-- THE INPUT follows --

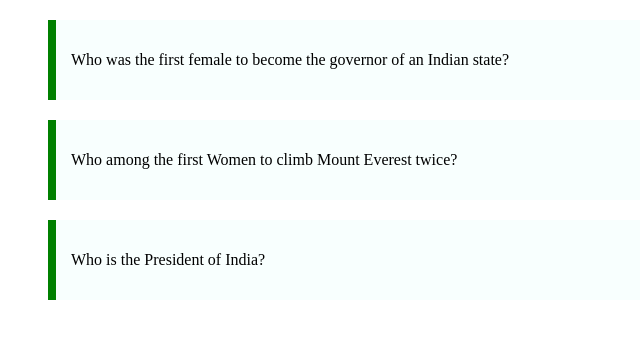
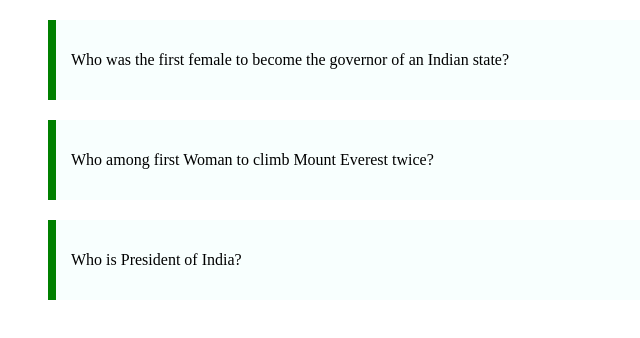
Before and after one commit to acciojob/css-list-of-questions-SandeepKumarSolanki, a website: page main.html in a window 1280 px wide. Shown: the full height of the page, 0-640 px from the left. Drawn offline with Linux system fonts and the light colour scheme.

Commit message:
created a submission

```diff
--- a/main.html
+++ b/main.html
@@ -12,10 +12,10 @@
         <p>Who was the first female to become the governor of an Indian state?</p>
     </blockquote>
     <blockquote class="questions">
-        <p>Who among the first Women to climb Mount Everest twice?</p>
+        <p>Who among first Woman to climb Mount Everest twice?</p>
     </blockquote>
     <blockquote class="questions">
-        <p>Who is the President of India?</p>
+        <p>Who is President of India?</p>
     </blockquote>
 
 	<!-- the entire body must be written by student -->
```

-- THE INPUT concluded --

DIRECTIONS FOR THIS TASK: Your answer should reproduce every line of the data verbatim and include no images.

RESULT BELOW:
Before and after one commit to acciojob/css-list-of-questions-SandeepKumarSolanki, a website: page main.html in a window 1280 px wide. Shown: the full height of the page, 0-640 px from the left. Drawn offline with Linux system fonts and the light colour scheme.

Commit message:
created a submission

```diff
--- a/main.html
+++ b/main.html
@@ -12,10 +12,10 @@
         <p>Who was the first female to become the governor of an Indian state?</p>
     </blockquote>
     <blockquote class="questions">
-        <p>Who among the first Women to climb Mount Everest twice?</p>
+        <p>Who among first Woman to climb Mount Everest twice?</p>
     </blockquote>
     <blockquote class="questions">
-        <p>Who is the President of India?</p>
+        <p>Who is President of India?</p>
     </blockquote>
 
 	<!-- the entire body must be written by student -->
```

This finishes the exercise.